→ Problem to solve
Go through the records and filter out every line lacking the word "gaps"; copy the lines that remain.

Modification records
▽

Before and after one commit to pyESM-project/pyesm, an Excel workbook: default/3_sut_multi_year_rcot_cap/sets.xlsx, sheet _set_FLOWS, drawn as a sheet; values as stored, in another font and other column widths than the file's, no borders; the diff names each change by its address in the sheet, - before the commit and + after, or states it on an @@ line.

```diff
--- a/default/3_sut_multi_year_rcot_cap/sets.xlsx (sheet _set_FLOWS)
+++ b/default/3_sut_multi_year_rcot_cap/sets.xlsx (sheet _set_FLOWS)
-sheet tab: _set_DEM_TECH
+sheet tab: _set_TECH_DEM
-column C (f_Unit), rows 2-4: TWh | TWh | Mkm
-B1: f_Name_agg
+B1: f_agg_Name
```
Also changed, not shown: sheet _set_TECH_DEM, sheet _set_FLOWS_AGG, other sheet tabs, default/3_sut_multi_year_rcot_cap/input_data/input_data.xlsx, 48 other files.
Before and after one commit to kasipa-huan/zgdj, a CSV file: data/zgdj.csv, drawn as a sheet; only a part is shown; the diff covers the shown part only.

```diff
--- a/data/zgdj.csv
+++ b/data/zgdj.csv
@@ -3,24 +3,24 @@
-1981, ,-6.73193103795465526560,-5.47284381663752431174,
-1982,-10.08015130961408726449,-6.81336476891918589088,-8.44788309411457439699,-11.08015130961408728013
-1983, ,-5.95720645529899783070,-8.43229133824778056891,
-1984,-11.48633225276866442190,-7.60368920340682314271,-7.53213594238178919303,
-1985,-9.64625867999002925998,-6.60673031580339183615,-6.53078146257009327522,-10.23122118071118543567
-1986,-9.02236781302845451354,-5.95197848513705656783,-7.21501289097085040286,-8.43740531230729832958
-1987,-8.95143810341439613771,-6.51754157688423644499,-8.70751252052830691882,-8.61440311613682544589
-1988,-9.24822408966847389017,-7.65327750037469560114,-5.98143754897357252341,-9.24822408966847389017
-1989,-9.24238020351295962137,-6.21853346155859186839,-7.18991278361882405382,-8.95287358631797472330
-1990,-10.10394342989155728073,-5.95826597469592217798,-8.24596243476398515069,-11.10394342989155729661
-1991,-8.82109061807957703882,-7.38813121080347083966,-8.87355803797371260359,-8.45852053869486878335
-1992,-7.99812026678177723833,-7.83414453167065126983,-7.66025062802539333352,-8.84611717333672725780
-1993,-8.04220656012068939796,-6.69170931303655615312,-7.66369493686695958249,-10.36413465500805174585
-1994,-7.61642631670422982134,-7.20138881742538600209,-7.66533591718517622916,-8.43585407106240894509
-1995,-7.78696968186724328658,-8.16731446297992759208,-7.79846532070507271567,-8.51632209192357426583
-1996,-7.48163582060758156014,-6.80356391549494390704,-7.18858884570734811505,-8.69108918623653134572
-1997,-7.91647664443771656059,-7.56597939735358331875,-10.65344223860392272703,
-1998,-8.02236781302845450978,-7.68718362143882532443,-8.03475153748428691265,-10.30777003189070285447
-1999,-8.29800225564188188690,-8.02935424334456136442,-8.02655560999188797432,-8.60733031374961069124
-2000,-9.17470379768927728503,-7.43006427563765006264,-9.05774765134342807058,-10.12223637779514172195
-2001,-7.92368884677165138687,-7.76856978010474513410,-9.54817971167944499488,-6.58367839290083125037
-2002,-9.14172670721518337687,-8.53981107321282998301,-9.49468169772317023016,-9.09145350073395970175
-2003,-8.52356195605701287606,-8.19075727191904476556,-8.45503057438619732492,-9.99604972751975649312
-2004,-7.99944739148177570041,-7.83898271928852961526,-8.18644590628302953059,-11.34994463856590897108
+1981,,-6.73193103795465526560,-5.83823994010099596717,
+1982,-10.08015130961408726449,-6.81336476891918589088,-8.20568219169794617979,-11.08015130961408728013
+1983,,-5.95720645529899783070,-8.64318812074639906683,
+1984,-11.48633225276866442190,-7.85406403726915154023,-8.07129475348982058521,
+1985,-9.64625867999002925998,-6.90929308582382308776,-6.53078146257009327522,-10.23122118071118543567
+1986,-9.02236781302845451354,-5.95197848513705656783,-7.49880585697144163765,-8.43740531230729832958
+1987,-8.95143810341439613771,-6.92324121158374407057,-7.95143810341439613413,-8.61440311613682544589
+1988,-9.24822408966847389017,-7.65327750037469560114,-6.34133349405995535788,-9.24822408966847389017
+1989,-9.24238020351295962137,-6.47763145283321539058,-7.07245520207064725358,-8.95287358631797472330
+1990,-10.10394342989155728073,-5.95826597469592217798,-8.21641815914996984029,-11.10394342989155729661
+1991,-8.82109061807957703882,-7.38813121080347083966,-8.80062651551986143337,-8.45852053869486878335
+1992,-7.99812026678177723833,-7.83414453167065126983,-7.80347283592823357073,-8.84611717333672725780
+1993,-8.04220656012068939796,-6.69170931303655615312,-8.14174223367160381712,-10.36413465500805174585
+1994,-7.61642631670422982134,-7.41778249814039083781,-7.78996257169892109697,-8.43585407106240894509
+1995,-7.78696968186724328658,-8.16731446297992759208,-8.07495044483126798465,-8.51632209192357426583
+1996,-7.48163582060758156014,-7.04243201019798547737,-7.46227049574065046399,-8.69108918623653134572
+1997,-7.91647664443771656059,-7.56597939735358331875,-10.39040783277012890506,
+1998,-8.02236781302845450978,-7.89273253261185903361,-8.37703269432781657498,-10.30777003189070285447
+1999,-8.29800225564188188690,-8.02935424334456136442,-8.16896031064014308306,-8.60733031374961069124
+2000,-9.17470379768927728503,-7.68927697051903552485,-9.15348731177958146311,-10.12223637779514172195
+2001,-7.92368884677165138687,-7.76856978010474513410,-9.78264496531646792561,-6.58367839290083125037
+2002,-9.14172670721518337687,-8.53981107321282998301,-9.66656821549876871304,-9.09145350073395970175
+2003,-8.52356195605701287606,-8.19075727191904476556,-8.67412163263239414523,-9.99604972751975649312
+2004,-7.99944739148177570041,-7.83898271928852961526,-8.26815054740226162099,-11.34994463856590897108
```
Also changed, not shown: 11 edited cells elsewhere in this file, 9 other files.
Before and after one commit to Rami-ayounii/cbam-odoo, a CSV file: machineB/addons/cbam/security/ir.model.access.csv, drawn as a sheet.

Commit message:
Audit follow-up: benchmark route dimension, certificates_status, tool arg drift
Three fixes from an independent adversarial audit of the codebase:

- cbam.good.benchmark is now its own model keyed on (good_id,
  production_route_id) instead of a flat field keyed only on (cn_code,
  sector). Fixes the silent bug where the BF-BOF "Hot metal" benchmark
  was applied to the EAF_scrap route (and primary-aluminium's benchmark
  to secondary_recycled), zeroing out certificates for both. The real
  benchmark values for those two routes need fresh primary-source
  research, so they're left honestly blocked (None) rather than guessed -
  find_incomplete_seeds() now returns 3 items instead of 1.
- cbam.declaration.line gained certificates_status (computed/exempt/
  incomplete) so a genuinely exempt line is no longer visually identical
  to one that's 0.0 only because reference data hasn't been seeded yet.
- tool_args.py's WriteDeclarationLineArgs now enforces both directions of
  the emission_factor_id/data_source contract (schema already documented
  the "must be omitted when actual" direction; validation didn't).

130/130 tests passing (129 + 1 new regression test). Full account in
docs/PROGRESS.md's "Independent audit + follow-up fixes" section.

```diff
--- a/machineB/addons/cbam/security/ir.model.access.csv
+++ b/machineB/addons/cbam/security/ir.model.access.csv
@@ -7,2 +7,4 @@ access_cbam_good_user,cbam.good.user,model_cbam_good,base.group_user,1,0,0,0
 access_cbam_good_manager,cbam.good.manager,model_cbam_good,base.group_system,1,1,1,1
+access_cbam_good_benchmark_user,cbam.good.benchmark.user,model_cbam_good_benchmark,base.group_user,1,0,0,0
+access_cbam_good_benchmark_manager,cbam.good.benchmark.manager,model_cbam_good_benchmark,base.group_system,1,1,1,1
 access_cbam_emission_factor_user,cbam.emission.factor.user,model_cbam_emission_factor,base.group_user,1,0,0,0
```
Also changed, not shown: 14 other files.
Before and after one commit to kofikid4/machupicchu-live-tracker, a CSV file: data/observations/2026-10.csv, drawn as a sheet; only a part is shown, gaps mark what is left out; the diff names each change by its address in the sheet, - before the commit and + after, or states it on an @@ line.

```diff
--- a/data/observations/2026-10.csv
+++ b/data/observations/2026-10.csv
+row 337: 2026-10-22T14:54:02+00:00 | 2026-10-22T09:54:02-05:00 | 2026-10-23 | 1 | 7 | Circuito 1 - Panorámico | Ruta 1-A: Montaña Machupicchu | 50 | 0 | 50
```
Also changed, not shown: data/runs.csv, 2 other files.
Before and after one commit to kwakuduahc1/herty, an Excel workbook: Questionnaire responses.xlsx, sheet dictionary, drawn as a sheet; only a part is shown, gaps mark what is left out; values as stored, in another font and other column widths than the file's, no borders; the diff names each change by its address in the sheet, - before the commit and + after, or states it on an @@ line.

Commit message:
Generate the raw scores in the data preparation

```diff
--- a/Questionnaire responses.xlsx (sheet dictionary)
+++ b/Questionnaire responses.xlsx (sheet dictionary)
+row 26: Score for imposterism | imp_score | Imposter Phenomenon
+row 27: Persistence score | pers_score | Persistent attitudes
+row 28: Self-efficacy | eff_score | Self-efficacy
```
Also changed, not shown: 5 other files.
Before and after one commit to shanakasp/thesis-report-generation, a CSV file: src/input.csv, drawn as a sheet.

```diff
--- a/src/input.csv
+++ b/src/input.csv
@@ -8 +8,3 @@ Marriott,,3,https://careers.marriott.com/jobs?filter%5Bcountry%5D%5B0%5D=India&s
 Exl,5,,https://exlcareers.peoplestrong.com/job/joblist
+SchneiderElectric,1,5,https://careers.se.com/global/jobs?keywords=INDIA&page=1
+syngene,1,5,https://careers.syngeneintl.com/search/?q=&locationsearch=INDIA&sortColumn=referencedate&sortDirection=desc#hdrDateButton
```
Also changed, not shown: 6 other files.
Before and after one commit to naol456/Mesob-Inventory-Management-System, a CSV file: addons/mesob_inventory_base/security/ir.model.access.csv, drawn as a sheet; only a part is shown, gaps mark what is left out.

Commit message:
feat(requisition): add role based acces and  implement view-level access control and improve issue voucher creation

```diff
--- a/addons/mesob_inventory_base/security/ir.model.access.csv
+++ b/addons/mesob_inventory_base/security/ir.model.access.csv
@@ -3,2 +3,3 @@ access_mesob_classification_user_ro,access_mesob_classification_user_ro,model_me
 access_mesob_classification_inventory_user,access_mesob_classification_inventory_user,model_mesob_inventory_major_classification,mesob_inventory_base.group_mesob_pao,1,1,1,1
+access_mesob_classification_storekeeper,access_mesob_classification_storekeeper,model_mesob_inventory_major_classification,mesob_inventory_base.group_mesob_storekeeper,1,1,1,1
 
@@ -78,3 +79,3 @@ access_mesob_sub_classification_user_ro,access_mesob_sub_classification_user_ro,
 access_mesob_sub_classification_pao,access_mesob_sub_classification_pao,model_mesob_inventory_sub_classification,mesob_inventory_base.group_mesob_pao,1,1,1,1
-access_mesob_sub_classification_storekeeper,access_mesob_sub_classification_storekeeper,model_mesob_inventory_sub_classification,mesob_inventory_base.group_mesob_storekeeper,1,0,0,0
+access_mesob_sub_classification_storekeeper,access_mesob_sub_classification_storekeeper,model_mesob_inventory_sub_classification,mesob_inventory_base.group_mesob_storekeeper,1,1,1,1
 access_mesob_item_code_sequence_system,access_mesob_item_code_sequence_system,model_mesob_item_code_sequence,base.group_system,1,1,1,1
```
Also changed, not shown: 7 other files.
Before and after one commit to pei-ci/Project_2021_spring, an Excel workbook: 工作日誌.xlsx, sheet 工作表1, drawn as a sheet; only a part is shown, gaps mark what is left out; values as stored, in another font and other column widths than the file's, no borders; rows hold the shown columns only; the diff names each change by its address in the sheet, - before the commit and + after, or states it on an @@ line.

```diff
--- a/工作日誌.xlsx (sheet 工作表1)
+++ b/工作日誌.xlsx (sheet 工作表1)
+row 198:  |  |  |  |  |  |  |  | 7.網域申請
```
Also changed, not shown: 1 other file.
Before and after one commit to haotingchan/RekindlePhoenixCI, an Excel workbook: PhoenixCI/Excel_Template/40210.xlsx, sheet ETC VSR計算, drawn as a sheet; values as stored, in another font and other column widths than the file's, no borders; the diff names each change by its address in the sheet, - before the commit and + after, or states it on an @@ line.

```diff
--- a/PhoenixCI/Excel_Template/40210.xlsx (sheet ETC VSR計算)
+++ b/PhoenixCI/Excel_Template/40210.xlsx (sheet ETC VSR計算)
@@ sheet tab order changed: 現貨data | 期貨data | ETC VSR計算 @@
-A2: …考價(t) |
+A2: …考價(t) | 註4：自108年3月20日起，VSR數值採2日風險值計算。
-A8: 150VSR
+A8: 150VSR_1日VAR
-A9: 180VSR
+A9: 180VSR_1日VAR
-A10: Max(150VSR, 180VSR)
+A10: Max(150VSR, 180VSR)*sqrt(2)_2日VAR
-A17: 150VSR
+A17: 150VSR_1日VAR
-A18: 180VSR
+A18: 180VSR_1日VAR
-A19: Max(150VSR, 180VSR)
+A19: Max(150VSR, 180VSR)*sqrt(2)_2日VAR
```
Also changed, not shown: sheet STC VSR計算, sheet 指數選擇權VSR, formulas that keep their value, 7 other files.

△

→ Answer for this exercise
Before and after one commit to kofikid4/machupicchu-live-tracker, a CSV file: data/observations/2026-10.csv, drawn as a sheet; only a part is shown, gaps mark what is left out; the diff names each change by its address in the sheet, - before the commit and + after, or states it on an @@ line.
Before and after one commit to kwakuduahc1/herty, an Excel workbook: Questionnaire responses.xlsx, sheet dictionary, drawn as a sheet; only a part is shown, gaps mark what is left out; values as stored, in another font and other column widths than the file's, no borders; the diff names each change by its address in the sheet, - before the commit and + after, or states it on an @@ line.
Before and after one commit to naol456/Mesob-Inventory-Management-System, a CSV file: addons/mesob_inventory_base/security/ir.model.access.csv, drawn as a sheet; only a part is shown, gaps mark what is left out.
Before and after one commit to pei-ci/Project_2021_spring, an Excel workbook: 工作日誌.xlsx, sheet 工作表1, drawn as a sheet; only a part is shown, gaps mark what is left out; values as stored, in another font and other column widths than the file's, no borders; rows hold the shown columns only; the diff names each change by its address in the sheet, - before the commit and + after, or states it on an @@ line.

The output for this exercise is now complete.